This is the house I grew up in. It wasn’t a terrible house. It wasn’t a great house. It was what my parents could afford. And it was nearly identical to all the houses that everyone in suburban southern New Jersey lived in back in the 1970’s. People with more money fixed up these little … Continue reading Suburbs and Class Identity
Lost in the suburban sprawl of New Jersey are remnants of previous forms of town planning from the pre-World War II era. One of my favorite examples is Island Heights along the Toms River in Ocean County. I’d like to describe the town and compare and contrast its urban form with the surrounding sprawl. Island … Continue reading Waterfront Development – Old vs. New
A while back I visited friends at their home on the New Jersey shore. The home was spacious and comfortable with a great water view. It was, in fact, a million dollar home. Like many homes along the coast in New Jersey there was a canal in their back yard. New Jersey is the most … Continue reading Aquatic Cul-De-Sacs, Finance, and Risk Management
Chuck Marohn at Strong Towns recently opened a conversation about race and inequality as it relates to urban planning in America. I’d like to respond. Half of all Americans under the age of five are either latino, black, or Asian – or more likely some combination of those three mixed with some European lineage. In twenty … Continue reading Race, Class, and the New Slums
I have a tendency to directly confront the things that scare me most. I’m calmed by getting up close and personal with a bad thing until it becomes familiar and prosaic, whereas distant nebulous threats work on my nerves and become more ominous with time. So while I was in Kiev last summer an Italian … Continue reading Chernobyl and Pripyat: My Radiation Vacation
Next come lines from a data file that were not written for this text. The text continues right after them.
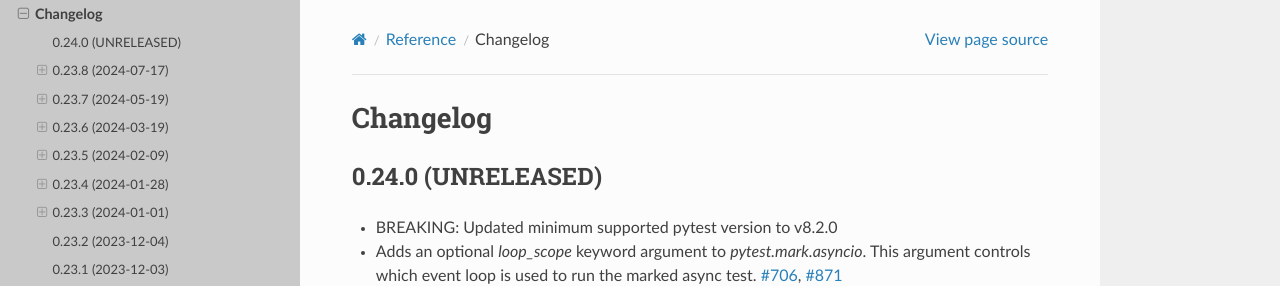
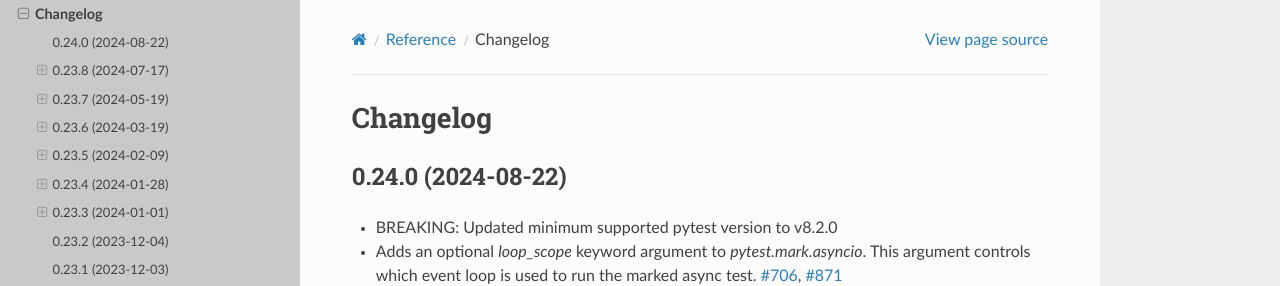
Before and after one commit to pytest-dev/pytest-asyncio, a Sphinx documentation site: the page built from docs/reference/changelog.rst, in a window 1280 px wide and 900 px high. Shown: the top 286 px of the window. Built offline with Sphinx 7.4.7 and the Read the Docs theme 2.0.0, drawn with Linux system fonts in a browser that asks for light colours; pages that are not in the unit, such as notebooks, are missing from menus.

Commit message:
docs: Set release date for v0.24 in changelog.

```diff
--- a/docs/reference/changelog.rst
+++ b/docs/reference/changelog.rst
@@ -2,7 +2,7 @@
 Changelog
 =========
 
-0.24.0 (UNRELEASED)
+0.24.0 (2024-08-22)
 ===================
 - BREAKING: Updated minimum supported pytest version to v8.2.0
 - Adds an optional `loop_scope` keyword argument to `pytest.mark.asyncio`. This argument controls which event loop is used to run the marked async test. `#706`_, `#871 <https://github.com/pytest-dev/pytest-asyncio/pull/871>`_
```
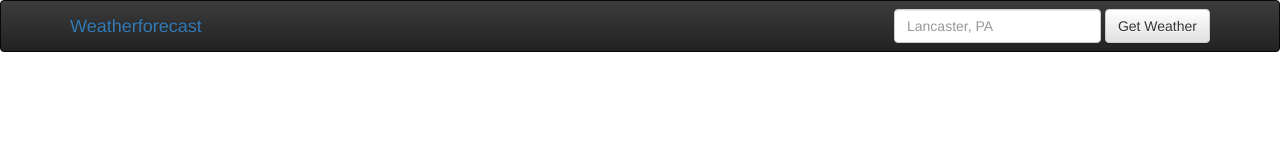
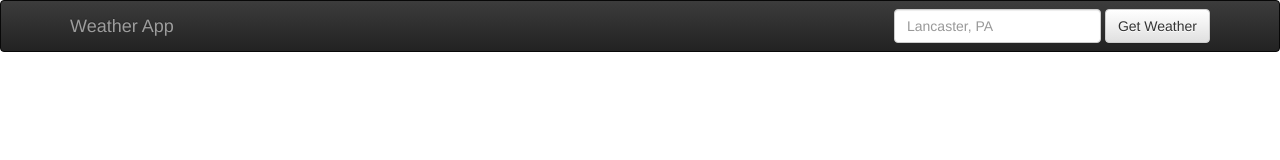
Before and after one commit to Pat878/react-weather-app, a React (Create React App) app: page / in a window 1280 px wide. Shown: the top 160 px of the page. Built offline with nearby package versions, Linux system fonts and the light colour scheme.

Commit message:
Update submitNewCity method

```diff
--- a/src/App.js
+++ b/src/App.js
@@ -3,11 +3,10 @@ import logo from './logo.svg';
 import './App.css';
 import { Navbar, FormGroup, FormControl, Button, Form, Col }
 from 'react-bootstrap';
-import {
-  BrowserRouter as Router,
-  Route,
-  Link, Switch
-} from 'react-router-dom'
+import { Router, Route, Link, Switch } from 'react-router-dom'
+import { createBrowserHistory } from 'history'
+
+const history = createBrowserHistory()
 
 var axios = require('axios');
 
@@ -18,8 +17,7 @@ class WeatherNav extends Component {
         <Navbar inverse>
           <Navbar.Header>
             <Navbar.Brand>
-              <Link to="/">Weather</Link>
-              <Link to="/forecast">forecast</Link>
+              <Link to="/">Weather App</Link>
             </Navbar.Brand>
           </Navbar.Header>
 
@@ -82,6 +80,8 @@ class WeatherNav extends Component {
       }
 
       submitNewCity (e) {
+        let submissionPath = '/forecast/' + this.state.city;
+        history.push(submissionPath)
 
         axios.get("http://api.openweathermap.org/data/2.5/weather?q=" + this.state.city +
         "&type=accurate&APPID=KEY").then(res => {
@@ -100,13 +100,15 @@ class WeatherNav extends Component {
               <WeatherNav
                 submitNewCity={this.submitNewCity.bind(this)}
                 onChange={this.onChange.bind(this)}
-                {...props}
+                city={this.state.city}
+                //  {...props}
               />
 
               <Input
                 submitNewCity={this.submitNewCity.bind(this)}
                 onChange={this.onChange.bind(this)}
-                {...props}
+                city={this.state.city}
+                //{...props}
               />
             </div>
           );
@@ -118,9 +120,10 @@ class WeatherNav extends Component {
               <WeatherNav
                 submitNewCity={this.submitNewCity.bind(this)}
                 onChange={this.onChange.bind(this)}
-                {...props}
+                city={this.state.city}
+                //  {...props}
               />
-              <h1>test</h1>
+              <h1>ID: {props.match.params.city}</h1>
             </div>
 
           );
@@ -129,12 +132,12 @@ class WeatherNav extends Component {
         return (
 
           <div>
-            <Router>
+            <Router history={history}>
               <div>
 
                 <Switch>
                   <Route exact path='/' render={Home} />
-                  <Route exact path='/forecast' render={Forecast} />
+                  <Route path='/forecast/:city' render={Forecast} />
                   <Route render={function () {
                     return <p>Not Found</p>
                   }} />
```
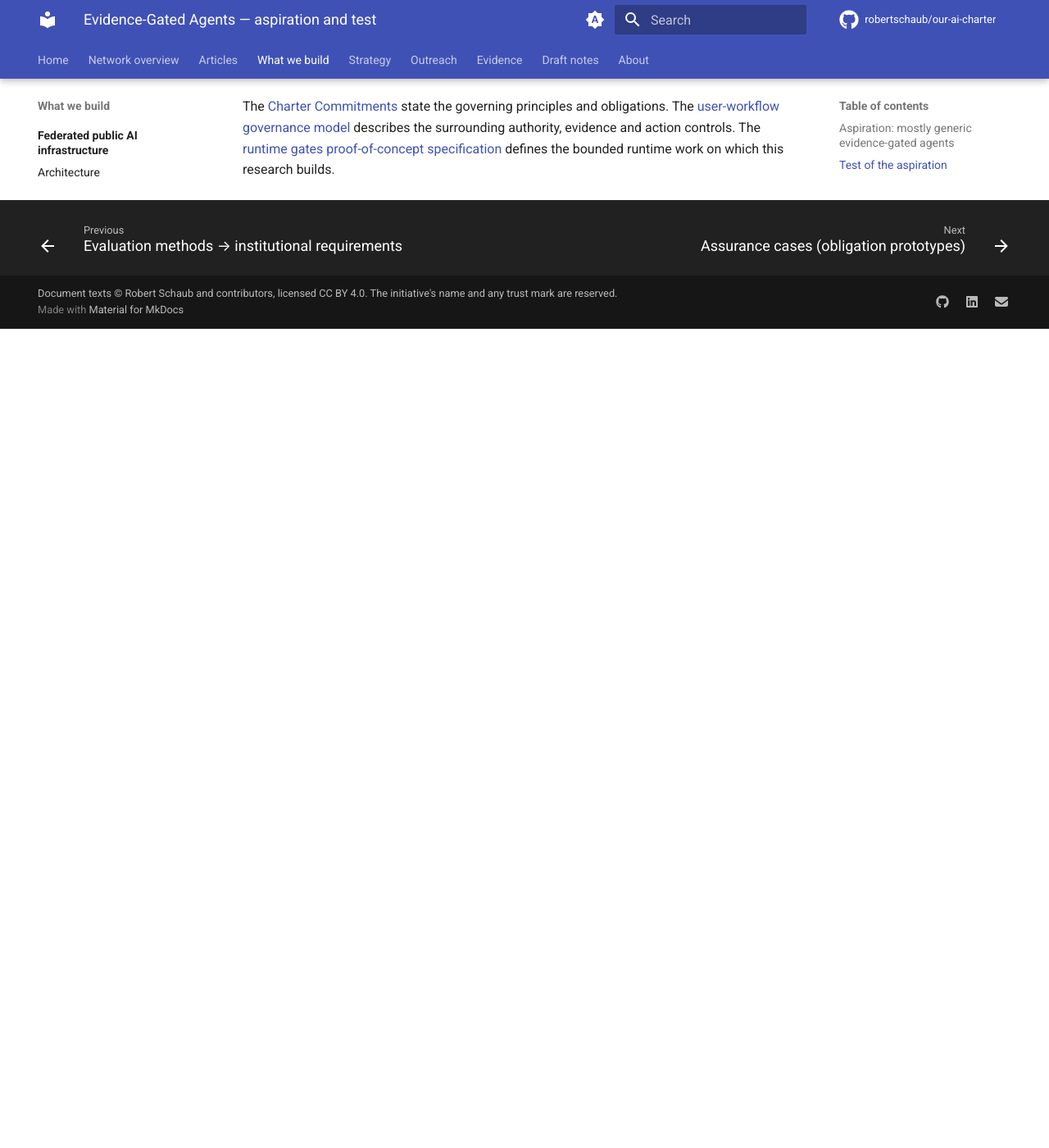
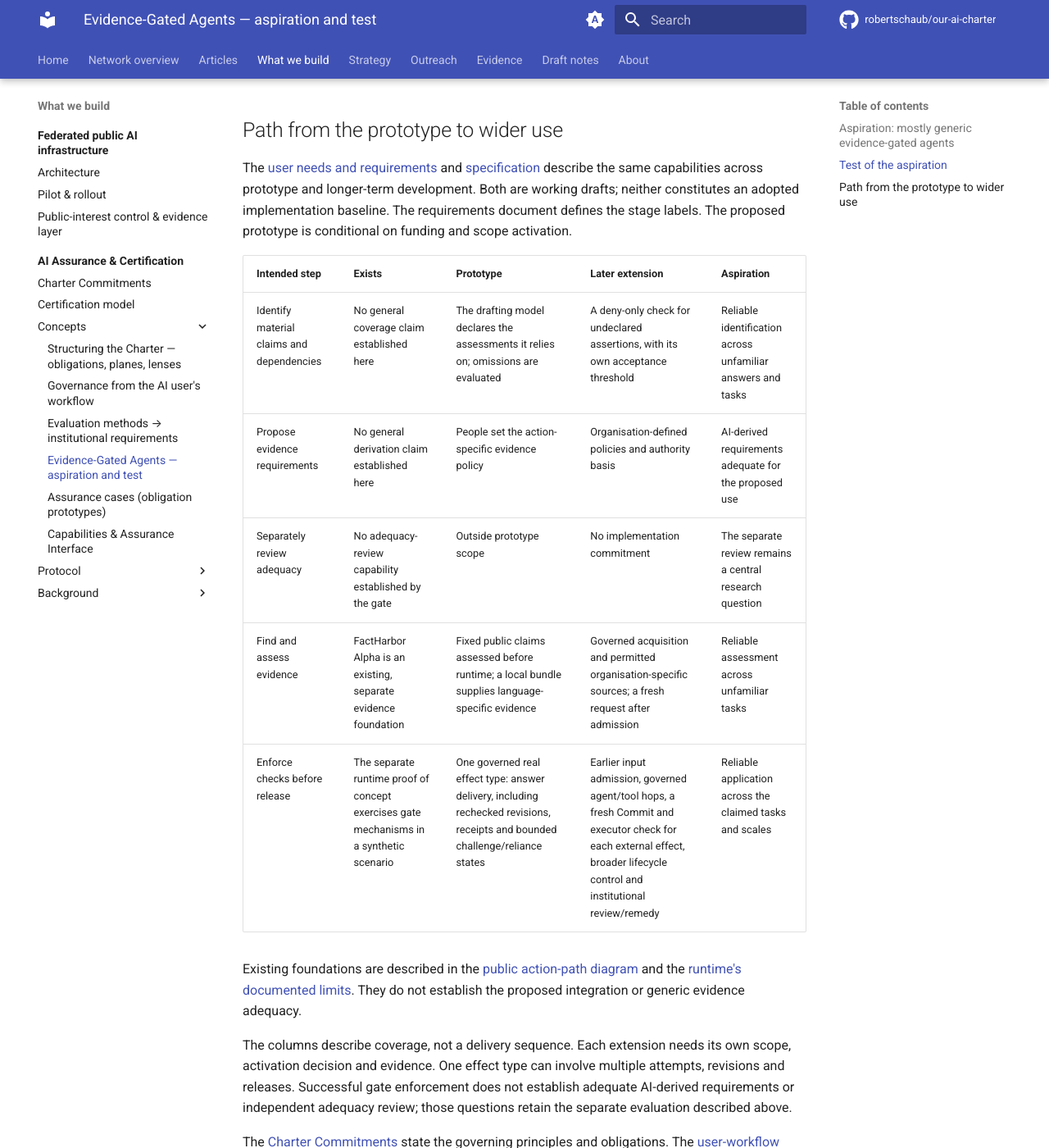
Before and after one commit to robertschaub/our-ai-charter, an MkDocs documentation site: the page built from docs/Assurance/Concepts/evidence-gated-agents.md, in a window 1280 px wide and 1400 px high, scrolled down 2732 px. Shown: the whole window at 82% size. Built offline with MkDocs 1.6.1 and Material for MkDocs 9.7.7, drawn with Linux system fonts in a browser that asks for light colours; plug-ins that fetch from the network failed and are left out; comment, search, counter and statistics services are not loaded; before the commit the page ends 3133 px from its top, so only the background shows below that.

Commit message:
docs(ega): link the concept path to integrated requirements and specification
DOC-GUARD: amend the existing concept entry point with the approved five-step coverage table and canonical draft links. Preserve the non-normative marker and separate adequacy research burden; reconcile changelog while retaining the existing README concept entry.

```diff
--- a/docs/Assurance/Concepts/evidence-gated-agents.md
+++ b/docs/Assurance/Concepts/evidence-gated-agents.md
@@ -45,4 +45,20 @@
 
 Claims of generality must remain limited to the task families, domains and conditions actually tested.
 
+## Path from the prototype to wider use
+
+The [user needs and requirements](../../wip/evidence-gated-agents-requirements.md) and [specification](../../wip/evidence-gated-agents-spec.md) describe the same capabilities across prototype and longer-term development. Both are working drafts; neither constitutes an adopted implementation baseline. The requirements document defines the stage labels. The proposed prototype is conditional on funding and scope activation.
+
+| Intended step | Exists | Prototype | Later extension | Aspiration |
+|---|---|---|---|---|
+| Identify material claims and dependencies | No general coverage claim established here | The drafting model declares the assessments it relies on; omissions are evaluated | A deny-only check for undeclared assertions, with its own acceptance threshold | Reliable identification across unfamiliar answers and tasks |
+| Propose evidence requirements | No general derivation claim established here | People set the action-specific evidence policy | Organisation-defined policies and authority basis | AI-derived requirements adequate for the proposed use |
+| Separately review adequacy | No adequacy-review capability established by the gate | Outside prototype scope | No implementation commitment | The separate review remains a central research question |
+| Find and assess evidence | FactHarbor Alpha is an existing, separate evidence foundation | Fixed public claims assessed before runtime; a local bundle supplies language-specific evidence | Governed acquisition and permitted organisation-specific sources; a fresh request after admission | Reliable assessment across unfamiliar tasks |
+| Enforce checks before release | The separate runtime proof of concept exercises gate mechanisms in a synthetic scenario | One governed real effect type: answer delivery, including rechecked revisions, receipts and bounded challenge/reliance states | Earlier input admission, governed agent/tool hops, a fresh Commit and executor check for each external effect, broader lifecycle control and institutional review/remedy | Reliable application across the claimed tasks and scales |
+
+Existing foundations are described in the [public action-path diagram](https://github.com/robertschaub/our-ai-charter/blob/main/output/pdf/evidence-gated-agents-action-path.pdf) and the [runtime's documented limits](https://github.com/robertschaub/ai-charter-runtime/blob/cad927a697814b20c327bf61c49b9d38cfc7470e/README.md#honest-limits--read-this-first). They do not establish the proposed integration or generic evidence adequacy.
+
+The columns describe coverage, not a delivery sequence. Each extension needs its own scope, activation decision and evidence. One effect type can involve multiple attempts, revisions and releases. Successful gate enforcement does not establish adequate AI-derived requirements or independent adequacy review; those questions retain the separate evaluation described above.
+
 The [Charter Commitments](../Framework/charter-commitments.md) state the governing principles and obligations. The [user-workflow governance model](user-workflow-governance.md) describes the surrounding authority, evidence and action controls. The [runtime gates proof-of-concept specification](../../wip/runtime-gates-poc-spec.md) defines the bounded runtime work on which this research builds.
```
Also changed, not shown: CHANGELOG.md (+1 -0 lines).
I’ve lived in San Francisco long enough (I’m getting old) that I’ve seen several waves of bright young people arrive, burn out, then move away. For some they were looking for adventure, found it, and then carried on with normal life elsewhere. But for most it was simply a matter of the numbers not adding … Continue reading The New Sweet Spots
Here’s the short version. The planning department in Lancaster, California did something that made property values increase by 9% this year while property values outside the project zone decreased by an average of 1% during the same period. This was in an economic environment where real estate hasn’t yet properly recovered from the 2008 crash. … Continue reading Adding Value and Building a Strong Town: Lancaster Blvd.